The residents of the refugee enclaves include Roma men, women and children who were cleansed from their homes during the war in Kosovo. The Roma live in structures that could be described as shacks if they were constructed to house humans. The shelters are pieced together from scraps of wood, cardboard boxes and thin sheets of tin. The leaky roofs are held in place by old automobile tires. Inside, the soot from wood-burning stoves stains walls, ceilings and people. The floors are made of dirt in the dry areas, and mud where water seeps in from the outside. The furniture consists of wood boxes and, for those who can afford the luxury, filthy carpets.
Scott Taylor, a well-respected Canadian military affairs correspondent, recently visited the refugee enclave near the Obilic power station. His report from the field presented the current situation in Kosovo in a different light than did the trumpeting of the International Crisis Group.

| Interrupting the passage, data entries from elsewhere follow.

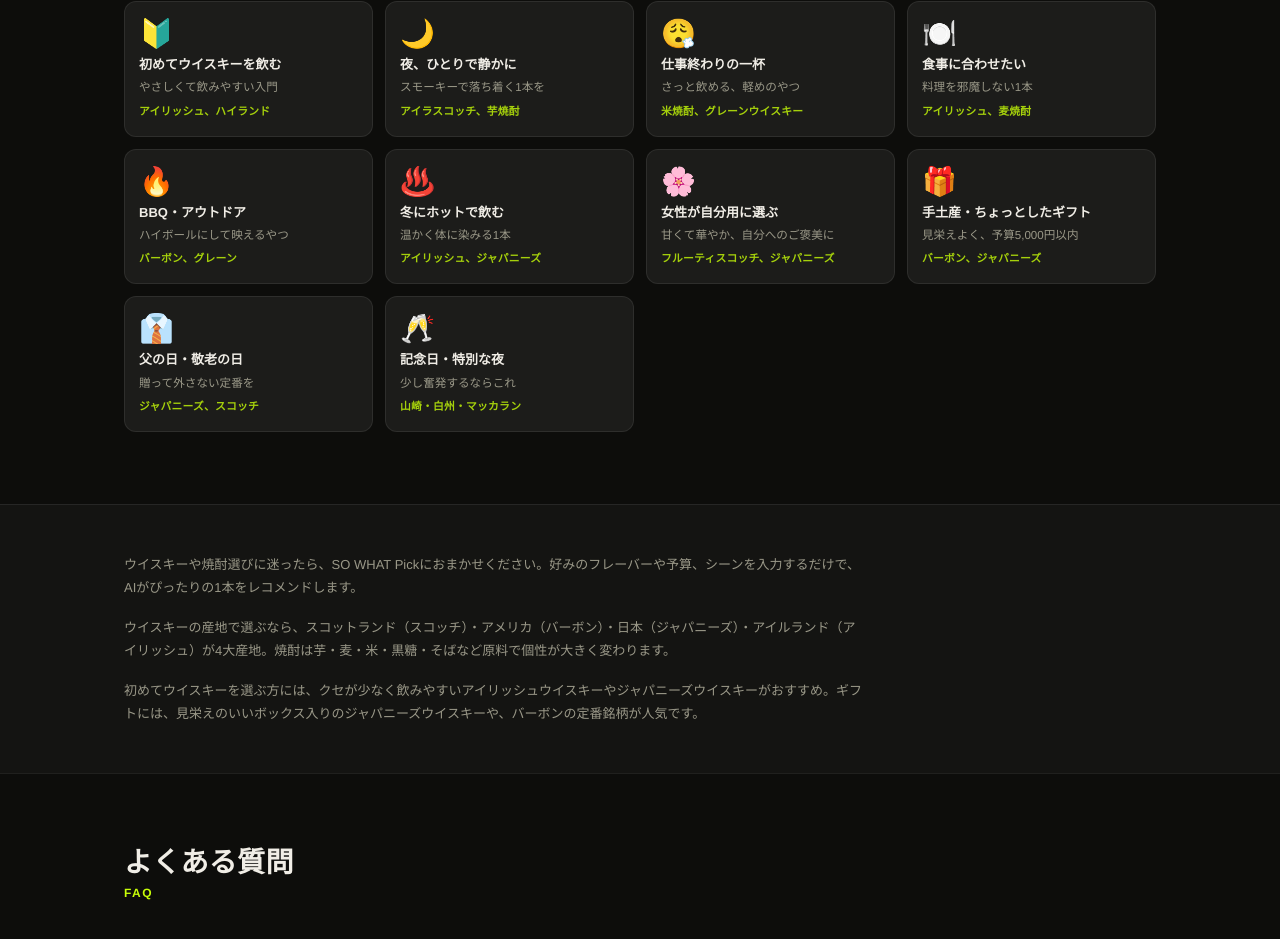
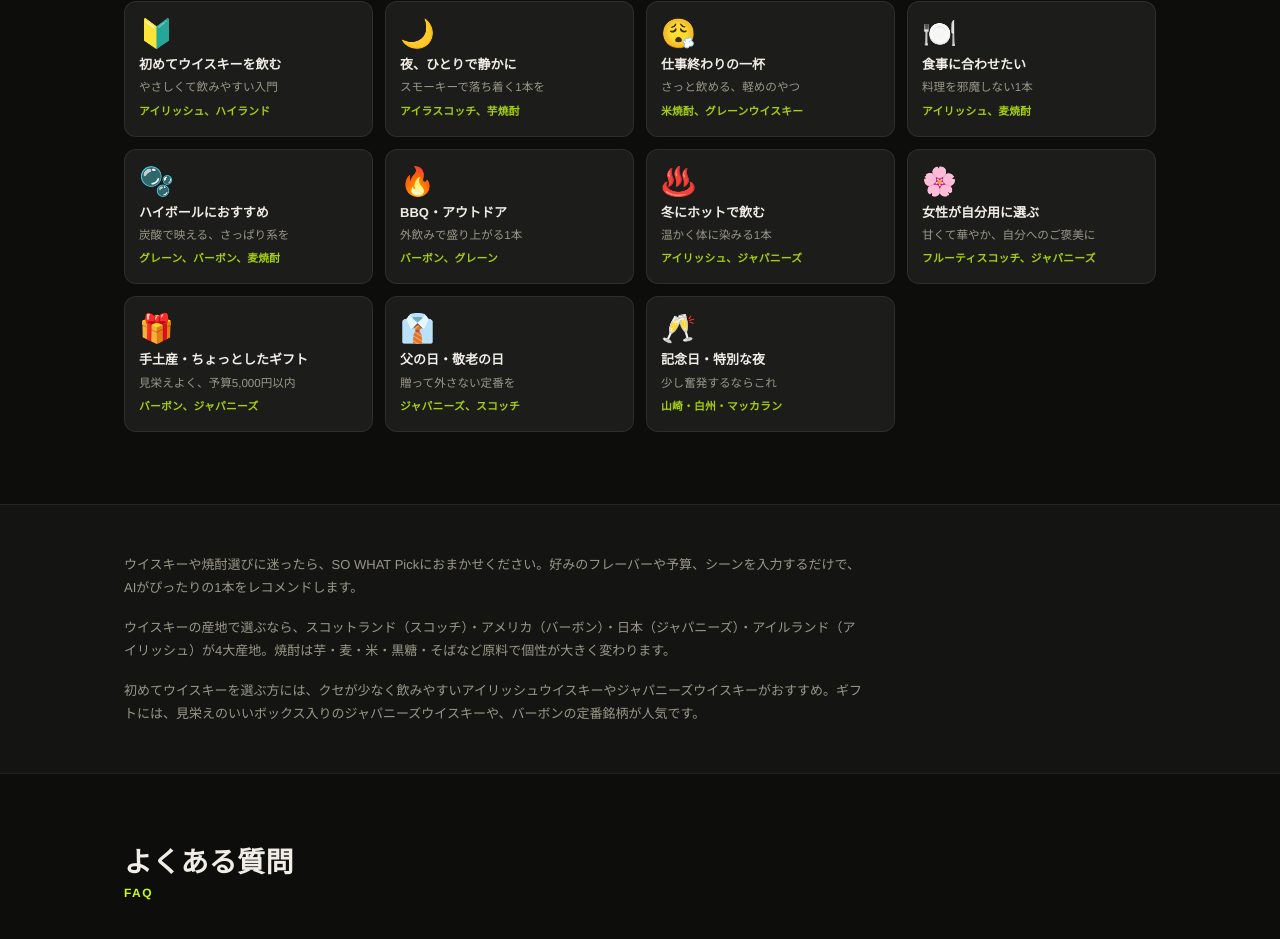
Before and after one commit to SoWhatMonster/pick-sowhat, a Next.js app: page /whisky in a window 1280 px wide. Shown: the part 1571-2510 px from the top of the page. Built offline with nearby package versions, Linux system fonts and the light colour scheme; no server answers.

Commit message:
feat: ハイボールシーン追加（静的カード＋診断シミュレーション）

```diff
--- a/app/whisky/page.tsx
+++ b/app/whisky/page.tsx
@@ -116,7 +116,8 @@ const SCENE_CARDS = [
   { icon: '🌙', name: '夜、ひとりで静かに',       catch: 'スモーキーで落ち着く1本を',     styles: 'アイラスコッチ、芋焼酎' },
   { icon: '😮‍💨', name: '仕事終わりの一杯',       catch: 'さっと飲める、軽めのやつ',      styles: '米焼酎、グレーンウイスキー' },
   { icon: '🍽️', name: '食事に合わせたい',        catch: '料理を邪魔しない1本',           styles: 'アイリッシュ、麦焼酎' },
-  { icon: '🔥', name: 'BBQ・アウトドア',          catch: 'ハイボールにして映えるやつ',     styles: 'バーボン、グレーン' },
+  { icon: '🫧', name: 'ハイボールにおすすめ',     catch: '炭酸で映える、さっぱり系を',    styles: 'グレーン、バーボン、麦焼酎' },
+  { icon: '🔥', name: 'BBQ・アウトドア',          catch: '外飲みで盛り上がる1本',         styles: 'バーボン、グレーン' },
   { icon: '♨️', name: '冬にホットで飲む',         catch: '温かく体に染みる1本',           styles: 'アイリッシュ、ジャパニーズ' },
   { icon: '🌸', name: '女性が自分用に選ぶ',       catch: '甘くて華やか、自分へのご褒美に', styles: 'フルーティスコッチ、ジャパニーズ' },
   { icon: '🎁', name: '手土産・ちょっとしたギフト', catch: '見栄えよく、予算5,000円以内',  styles: 'バーボン、ジャパニーズ' },
--- a/constants/whisky.ts
+++ b/constants/whisky.ts
@@ -12,6 +12,7 @@ export const SCENES: { icon: string; label: string }[] = [
   { icon: '🌙', label: 'ひとりで静かに' },
   { icon: '🔥', label: '誰かと語りたい' },
   { icon: '🍽', label: '食事と合わせたい' },
+  { icon: '🫧', label: 'ハイボールで飲みたい' },
   { icon: '☀️', label: '昼からゆっくりと' },
   { icon: '😤', label: '仕事終わり、気分転換' },
   { icon: '🌊', label: '自然の中で飲みたい' },
```
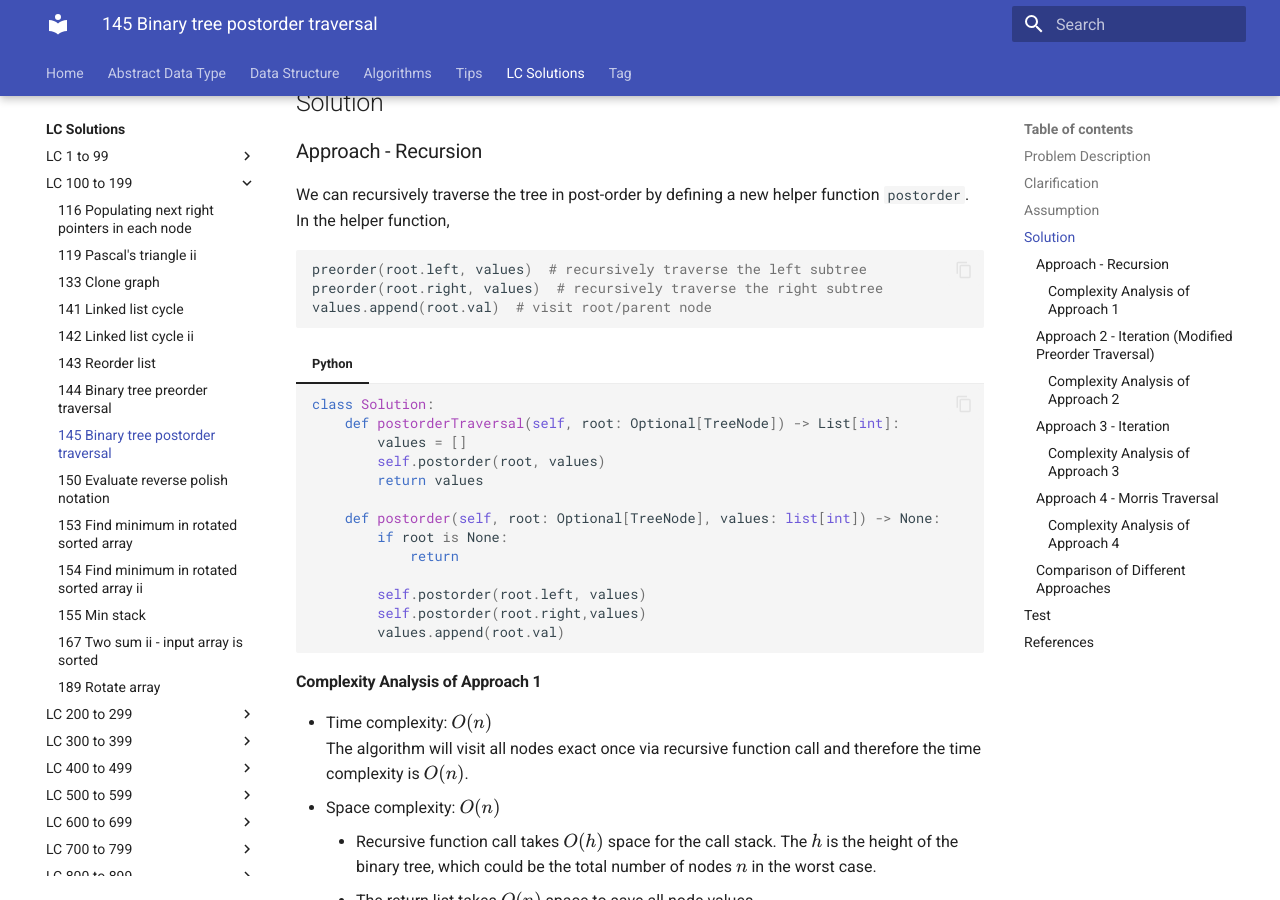
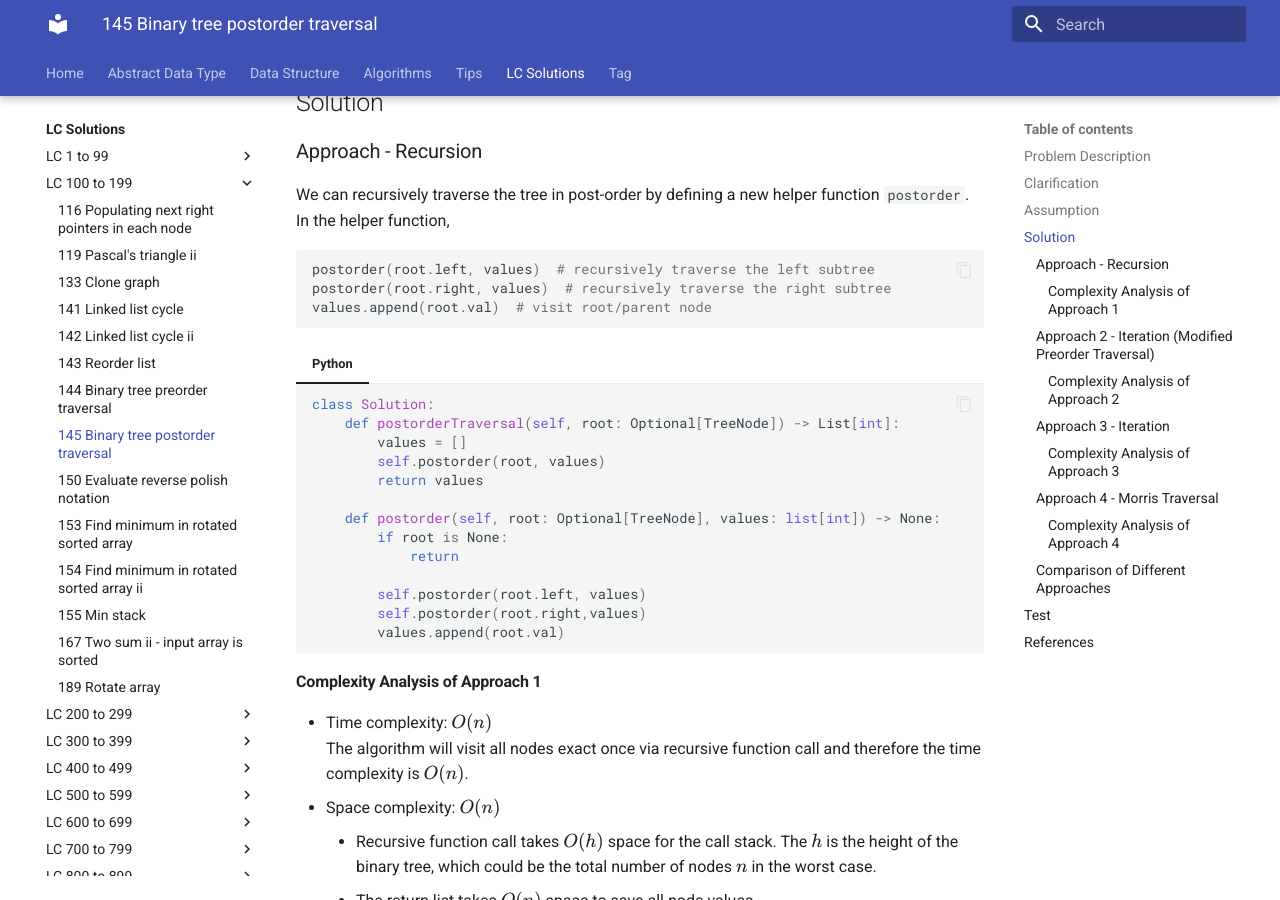
Before and after one commit to RogerLuo-Code/coding-practice, an MkDocs documentation site: the page built from docs/lc-solutions/lc0100-0199/lc0145-binary-tree-postorder-traversal.md, in a window 1280 px wide and 900 px high, scrolled down 598 px. Built offline with MkDocs 1.6.1 and Material for MkDocs 9.7.7, drawn with Linux system fonts in a browser that asks for light colours.

Commit message:
Fix typo in inorder, postorder traversal solutions

````diff
--- a/docs/lc-solutions/lc0100-0199/lc0145-binary-tree-postorder-traversal.md
+++ b/docs/lc-solutions/lc0100-0199/lc0145-binary-tree-postorder-traversal.md
@@ -26,8 +26,8 @@ We can recursively traverse the tree in post-order by defining a new helper func
 `postorder`. In the helper function,
 
 ```python
-preorder(root.left, values)  # recursively traverse the left subtree
-preorder(root.right, values)  # recursively traverse the right subtree
+postorder(root.left, values)  # recursively traverse the left subtree
+postorder(root.right, values)  # recursively traverse the right subtree
 values.append(root.val)  # visit root/parent node
 ```
 
````
Also changed, not shown: other parts of docs/lc-solutions/lc0100-0199/lc0145-binary-tree-postorder-traversal.md (+1 -1 lines), docs/lc-solutions/lc0001-0099/lc0094-binary-tree-inorder-traversal.md (+2 -2 lines).
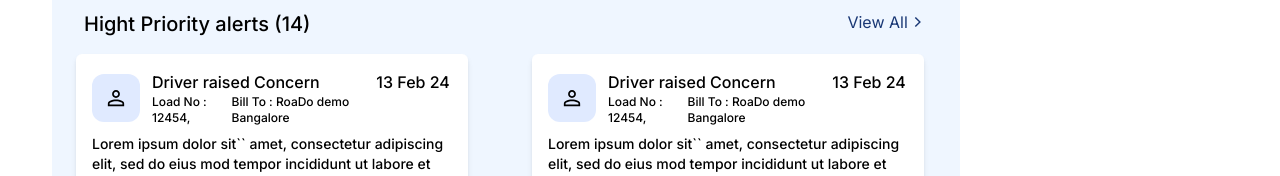
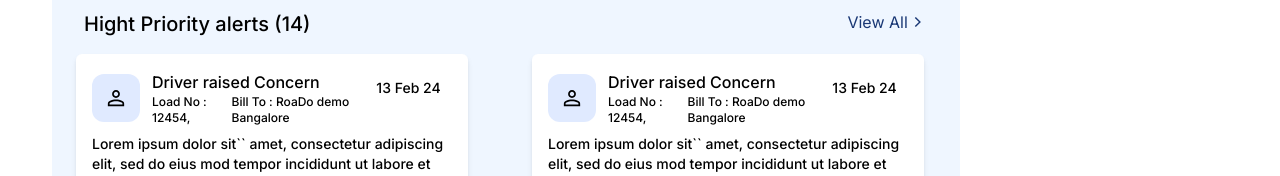
Before and after one commit to majid-2002/demo-website, a Next.js app: page /dashboard in a window 1280 px wide. Shown: the part 607-783 px from the top of the page. Built offline with nearby package versions, Linux system fonts and the light colour scheme.

Commit message:
update ui

```diff
--- a/src/app/dashboard/components/Alert.tsx
+++ b/src/app/dashboard/components/Alert.tsx
@@ -22,7 +22,7 @@ const Alert = () => {
             </div>
           </div>
         </div>
-        <div className="text-black font-medium text-base flex justify-start w-[100px]">
+        <div className="text-black  font-medium text-sm pt-2 flex justify-start w-[100px]">
           <p>13 Feb 24</p>
         </div>
       </div>
```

"The housing program also illustrates the vast discrepancy between the allocation of funds to Albanian Kosovars and other ethnic minorities," stated Taylor in an article published in the Ottawa Citizen. "Throughout the Albanian sectors ‘monster’ homes–many larger than 7,000 square feet–are being built. Along the main roads are dozens of new hotels and service centres, complete with car washes, supermarkets and cafes. By contrast, inside the isolated minority enclaves there has been little reconstruction…"
Scott Taylor walked through the squalor, and he talked with the people who live in misery and despair. He got out of his vehicle and waded through the human rubble. Taylor told no lies.
There is a natural mystic blowing in the air and, in Kosovo, it stinks worse than the pollution spewed out from the belching chimneys at the Obilic power station. It is a mystery to me as to why the International Crisis Group could spend so much time and money on a report that completely reverses the true situation in Kosovo but, as Bob Marley wailed, "things are not the way they used to be."
James T. Phillips is a freelance reporter and photographer. He has covered wars in Iraq, Croatia, Bosnia, Kosovo and Macedonia. He can be reached at: firstname.lastname@example.org